I think a reasonable person could like BACK ROADS, that kind of person being one who enjoys Hallmark or Lifetime movies. But with lackluster acting, dull scenery, and an occasionally enjoyable story, BACK ROADS will not please most viewers.
BACK ROADS features Juliette Lewis (Ma), Alex Pettyfer (The I-Land), Jennifer Morrison (The Report), Nicola Peltz (Our House), Chiara Aurelia (The Brave), and Hara Finley (Man with a Plan).
BACK ROADS is Alex Pettyfer’s directorial debut, and he does not take risks with his camera work. The camera is mainly stationary, capturing the drama in medium two-shots and shot/reverse shot style. The flat scenery, such as the pale glow of a grocery store or the grayness of a therapist’s office, makes for a visually boring experience.
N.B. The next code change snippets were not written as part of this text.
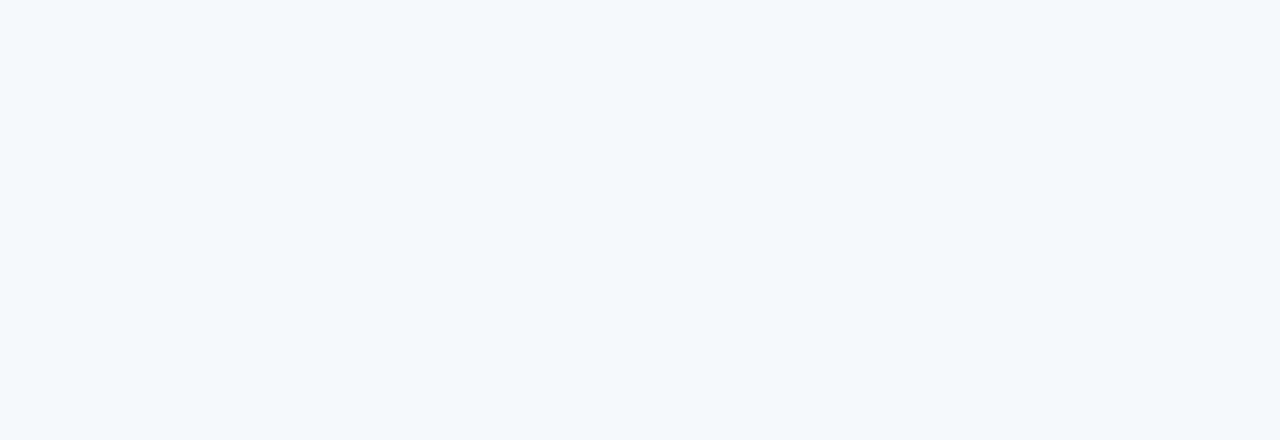
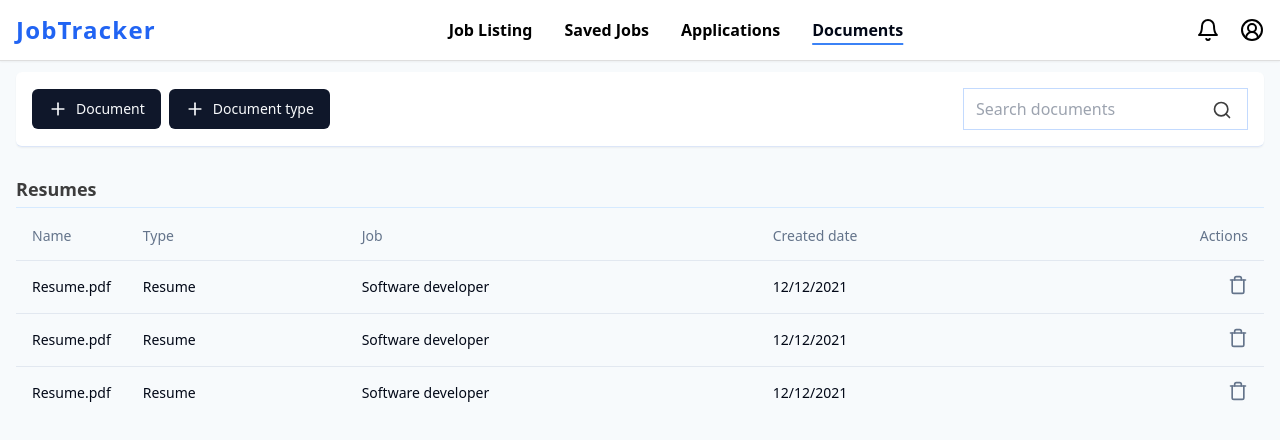
Before and after one commit to M1ke002/job-tracker, a React (Vite) app in the folder frontend/: page /documents in a window 1280 px wide. Before the commit this address had no page. Shown: the top 440 px of the page. Built offline with nearby package versions, Linux system fonts and the light colour scheme.

Commit message:
Working on Documents page

```diff
--- a/frontend/package.json
+++ b/frontend/package.json
@@ -14,6 +14,7 @@
     "@radix-ui/react-select": "^2.0.0",
     "@radix-ui/react-separator": "^1.0.3",
     "@radix-ui/react-slot": "^1.0.2",
+    "@tanstack/react-table": "^8.11.2",
     "class-variance-authority": "^0.7.0",
     "clsx": "^2.0.0",
     "lucide-react": "^0.302.0",
--- a/frontend/src/App.tsx
+++ b/frontend/src/App.tsx
@@ -5,6 +5,7 @@ import ProtectedRoutes from "./components/routes/ProtectedRoutes";
 import JobListing from "./pages/JobListing";
 import Landing from "./pages/Landing";
 import Applications from "./pages/Applications";
+import Documents from "./pages/Documents";
 
 function App() {
   return (
@@ -15,6 +16,7 @@ function App() {
         <Route element={<ProtectedRoutes />}>
           <Route path="/jobs" element={<JobListing />} />
           <Route path="/applications" element={<Applications />} />
+          <Route path="/documents" element={<Documents />} />
         </Route>
       </Routes>
     </Router>
--- a/frontend/src/components/PaginationBox.tsx
+++ b/frontend/src/components/PaginationBox.tsx
@@ -4,22 +4,31 @@ import { Button } from "./ui/button";
 const PaginationBox = () => {
   return (
     <div className="flex items-center justify-center mt-3 mb-2">
-      <Button variant="outline" className="rounded-none border-r-0">
+      <Button
+        variant="outline"
+        className="rounded-none border-r-0 border-[#c3dafe]"
+      >
         Prev
       </Button>
       <Button
         variant="outline"
-        className="rounded-none bg-green-500 text-white border-r-0"
+        className="rounded-none bg-blue-500 text-white border-r-0 border-[#c3dafe]"
       >
         1
       </Button>
-      <Button variant="outline" className="rounded-none border-r-0">
+      <Button
+        variant="outline"
+        className="rounded-none border-r-0 border-[#c3dafe]"
+      >
         2
       </Button>
-      <Button variant="outline" className="rounded-none border-r-0">
+      <Button
+        variant="outline"
+        className="rounded-none border-r-0 border-[#c3dafe]"
+      >
         3
       </Button>
-      <Button variant="outline" className="rounded-none">
+      <Button variant="outline" className="rounded-none border-[#c3dafe]">
         Next
       </Button>
     </div>
--- /dev/null
+++ b/frontend/src/components/document/DocumentListTitle.tsx
@@ -0,0 +1,11 @@
+import React from "react";
+
+const DocumentListTitle = () => {
+  return (
+    <div className="mt-6">
+      <p className="font-semibold text-lg text-[#3d3d3d]">Resumes</p>
+    </div>
+  );
+};
+
+export default DocumentListTitle;
--- /dev/null
+++ b/frontend/src/components/document/DocumentTable.tsx
@@ -0,0 +1,58 @@
+import React from "react";
+import {
+  Table,
+  TableBody,
+  TableCell,
+  TableFooter,
+  TableHead,
+  TableHeader,
+  TableRow,
+} from "@/components/ui/table";
+import { Trash } from "lucide-react";
+
+const DocumentTable = () => {
+  return (
+    <Table>
+      <TableHeader>
+        <TableRow>
+          <TableHead className="w-[100px]">Name</TableHead>
+          <TableHead>Type</TableHead>
+          <TableHead>Job</TableHead>
+          <TableHead>Created date</TableHead>
+          <TableHead className="text-right">Actions</TableHead>
+        </TableRow>
+      </TableHeader>
+      <TableBody>
+        <TableRow>
+          <TableCell>Resume.pdf</TableCell>
+          <TableCell>Resume</TableCell>
+          <TableCell>Software developer</TableCell>
+          <TableCell>12/12/2021</TableCell>
+          <TableHead className="flex items-center justify-end">
+            <Trash size={20} />
+          </TableHead>
+        </TableRow>
+        <TableRow>
+          <TableCell>Resume.pdf</TableCell>
+          <TableCell>Resume</TableCell>
+          <TableCell>Software developer</TableCell>
+          <TableCell>12/12/2021</TableCell>
+          <TableHead className="flex items-center justify-end">
+            <Trash size={20} />
+          </TableHead>
+        </TableRow>
+        <TableRow>
+          <TableCell>Resume.pdf</TableCell>
+          <TableCell>Resume</TableCell>
+          <TableCell>Software developer</TableCell>
+          <TableCell>12/12/2021</TableCell>
+          <TableHead className="flex items-center justify-end">
+            <Trash size={20} />
+          </TableHead>
+        </TableRow>
+      </TableBody>
+    </Table>
+  );
+};
+
+export default DocumentTable;
--- a/frontend/src/components/navigation/Navbar.tsx
+++ b/frontend/src/components/navigation/Navbar.tsx
@@ -32,7 +32,11 @@ const Navbar = () => {
       <div className="mx-auto max-w-[1450px] md:flex md:justify-between px-4">
         <div className="flex items-center min-h-[60px] justify-between md:justify-around">
           <a href="/">
-            <svg
+            {/* JobTracker text as logo, blue color*/}
+            <h1 className="text-[#2164f3] text-2xl font-semibold tracking-wider">
+              JobTracker
+            </h1>
+            {/* <svg
               height="35px"
               viewBox="-.118 -.109 251.871 92.31644088"
               xmlns="http://www.w3.org/2000/svg"
@@ -46,7 +50,7 @@ const Navbar = () => {
                 fill="#2164f3"
                 fillRule="evenodd"
               />
-            </svg>
+            </svg> */}
           </a>
           <div className="flex items-center">
             <div className="md:hidden flex items-center">
--- /dev/null
+++ b/frontend/src/components/ui/table.tsx
@@ -0,0 +1,117 @@
+import * as React from "react"
+
+import { cn } from "@/lib/utils"
+
+const Table = React.forwardRef<
+  HTMLTableElement,
+  React.HTMLAttributes<HTMLTableElement>
+>(({ className, ...props }, ref) => (
+  <div className="relative w-full overflow-auto">
+    <table
+      ref={ref}
+      className={cn("w-full caption-bottom text-sm", className)}
+      {...props}
+    />
+  </div>
+))
+Table.displayName = "Table"
+
+const TableHeader = React.forwardRef<
+  HTMLTableSectionElement,
+  React.HTMLAttributes<HTMLTableSectionElement>
+>(({ className, ...props }, ref) => (
+  <thead ref={ref} className={cn("[&_tr]:border-b", className)} {...props} />
+))
+TableHeader.displayName = "TableHeader"
+
+const TableBody = React.forwardRef<
+  HTMLTableSectionElement,
+  React.HTMLAttributes<HTMLTableSectionElement>
+>(({ className, ...props }, ref) => (
+  <tbody
+    ref={ref}
+    className={cn("[&_tr:last-child]:border-0", className)}
+    {...props}
+  />
+))
+TableBody.displayName = "TableBody"
+
+const TableFooter = React.forwardRef<
+  HTMLTableSectionElement,
+  React.HTMLAttributes<HTMLTableSectionElement>
+>(({ className, ...props }, ref) => (
+  <tfoot
+    ref={ref}
+    className={cn(
+      "border-t bg-muted/50 font-medium [&>tr]:last:border-b-0",
+      className
+    )}
+    {...props}
+  />
+))
+TableFooter.displayName = "TableFooter"
+
+const TableRow = React.forwardRef<
+  HTMLTableRowElement,
+  React.HTMLAttributes<HTMLTableRowElement>
+>(({ className, ...props }, ref) => (
+  <tr
+    ref={ref}
+    className={cn(
+      "border-b transition-colors hover:bg-muted/50 data-[state=selected]:bg-muted",
+      className
+    )}
+    {...props}
+  />
+))
+TableRow.displayName = "TableRow"
+
+const TableHead = React.forwardRef<
+  HTMLTableCellElement,
+  React.ThHTMLAttributes<HTMLTableCellElement>
+>(({ className, ...props }, ref) => (
+  <th
+    ref={ref}
+    className={cn(
+      "h-12 px-4 text-left align-middle font-medium text-muted-foreground [&:has([role=checkbox])]:pr-0",
+      className
+    )}
+    {...props}
+  />
+))
+TableHead.displayName = "TableHead"
+
+const TableCell = React.forwardRef<
+  HTMLTableCellElement,
+  React.TdHTMLAttributes<HTMLTableCellElement>
+>(({ className, ...props }, ref) => (
+  <td
+    ref={ref}
+    className={cn("p-4 align-middle [&:has([role=checkbox])]:pr-0", className)}
+    {...props}
+  />
+))
+TableCell.displayName = "TableCell"
+
+const TableCaption = React.forwardRef<
+  HTMLTableCaptionElement,
+  React.HTMLAttributes<HTMLTableCaptionElement>
+>(({ className, ...props }, ref) => (
+  <caption
+    ref={ref}
+    className={cn("mt-4 text-sm text-muted-foreground", className)}
+    {...props}
+  />
+))
+TableCaption.displayName = "TableCaption"
+
+export {
+  Table,
+  TableHeader,
+  TableBody,
+  TableFooter,
+  TableHead,
+  TableRow,
+  TableCell,
+  TableCaption,
+}
--- /dev/null
+++ b/frontend/src/pages/Documents.tsx
@@ -0,0 +1,46 @@
+import DocumentListTitle from "@/components/document/DocumentListTitle";
+import DocumentTable from "@/components/document/DocumentTable";
+import { Button } from "@/components/ui/button";
+import { Separator } from "@/components/ui/separator";
+import { Plus, Search } from "lucide-react";
+import React from "react";
+
+const Documents = () => {
+  return (
+    <div className="mx-auto px-4 flex flex-col items-center max-w-[1450px]">
+      <div className="flex items-center justify-between border-[#dce6f8] border-b-[1px] bg-white p-4 mt-3 rounded-md shadow-sm w-full">
+        <div className="flex items-center">
+          <Button className="mr-2 flex items-center">
+            <Plus size={20} className="mr-2" />
+            Document
+          </Button>
+          <Button className="mr-2 flex items-center">
+            <Plus size={20} className="mr-2" />
+            Document type
+          </Button>
+        </div>
+        <div>
+          <div className="relative">
+            <input
+              type="text"
+              placeholder="Search documents"
+              className="border-[#c3dafe] border-[1px] pl-3 pr-10 py-2"
+            />
+            <Search
+              size={20}
+              className="mr-2 absolute right-2 top-3 text-[#3d3d3d]"
+            />
+          </div>
+        </div>
+      </div>
+
+      <div className="mt-1 w-full">
+        <DocumentListTitle />
+        <Separator className="my-1 bg-[#d6eaff]" />
+        <DocumentTable />
+      </div>
+    </div>
+  );
+};
+
+export default Documents;
--- a/frontend/src/pages/Landing.tsx
+++ b/frontend/src/pages/Landing.tsx
@@ -1,7 +1,7 @@
 import { Navigate } from "react-router-dom";
 
 const Landing = () => {
-  return <Navigate to="/login" />;
+  return <Navigate to="/jobs" />;
 };
 
 export default Landing;
--- a/frontend/src/pages/Login.tsx
+++ b/frontend/src/pages/Login.tsx
@@ -13,7 +13,10 @@ import GoogleIcon from "@/assets/google-icon.svg";
 const Login = () => {
   return (
     <div className="flex flex-col items-center justify-center min-h-screen">
-      <svg
+      <h1 className="text-[#2164f3] text-3xl font-semibold tracking-wider">
+        JobTracker
+      </h1>
+      {/* <svg
         height="42px"
         viewBox="-.118 -.109 251.871 92.31644088"
         xmlns="http://www.w3.org/2000/svg"
@@ -27,7 +30,7 @@ const Login = () => {
           fill="#2164f3"
           fillRule="evenodd"
         />
-      </svg>
+      </svg> */}
       <div className="max-w-[30rem] w-[90%] pt-5">
         <Card className="border-[1px] border-[#d4d2d0] px-1  text-center">
           <CardHeader className="mb-3">
```
Also changed, not shown: 1 other file (tests, documents, lock files or other folders).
The story follows 18-year-old Harley Altmyer (a dreadfully miscast 29-year-old Alex Pettyfer), a teen who has to care for his three younger siblings. While his mother Bonnie is incarcerated for murdering her husband, Harley tries to care for his sisters Amber, Jody, and Misty. Harley has some serious anger issues, which are exacerbated by Amber’s promiscuity and angst. Youngsters Jody and Misty are caught in the middle. After he meets an older married woman, Callie, at his grocery store job, Harley begins a secret affair with her. As the story goes on, family secrets are revealed and Harley begins to struggle with his role as a caregiver.
The sex scenes are kind of hot if you think clothed missionary on a dining room table is hot. Callie and Harley don’t have much chemistry, and Harley is painted as immature, wanting only sex from Callie instead of the love and friendship she seems to crave. The tone shifts awkwardly from dramatic to sexy to heart-wrenching and back. Characters telegraph their movements; the acting, in general, is unsubtle and at times grating.
The movie is based off a novel of the same name; author Tawni O’Dell also wrote the BACK ROADS screenplay. The writing seems like it would be more suited for the stage.
The therapy scenes, in particular, are hilariously over the top—Harley’s therapist asks triggering and aggressive questions, and Harley regularly walks out of his sessions. Pettyfer mumbles his lines in a monotone.
There is a bit of good acting scattered in—Juliette Lewis gives an inspired performance as Bonnie Altmyer, Harley’s incarcerated mother. (Harley insists Bonnie “wants to be in jail,” painting him as a cruel son.) Jennifer Morrison as Callie tries hard with the lines she’s given, but it’s hard to see why she’s attracted to horny, grumbly Harley.
One scene I quite enjoyed is a long shot in which Harley finds Amber having sex on the living room sofa. In a dramatic scene, Harley drags the sofa outside, while Amber howls and younger sisters Jody and Misty look on. He lights the sofa on fire while Amber screams at him and her date drives away. This scene is effective, but it feels like a dated, been-there-done-that premise. Harley is really getting mad at his sister for fucking? How hypocritical. It again shines a light on how dumb and cruel Harley is.
Overall, BACK ROADS is a corny drama that may appeal to some. But it is generally too grating and boring to be enjoyable. BACK ROADS is available on Amazon Prime Video.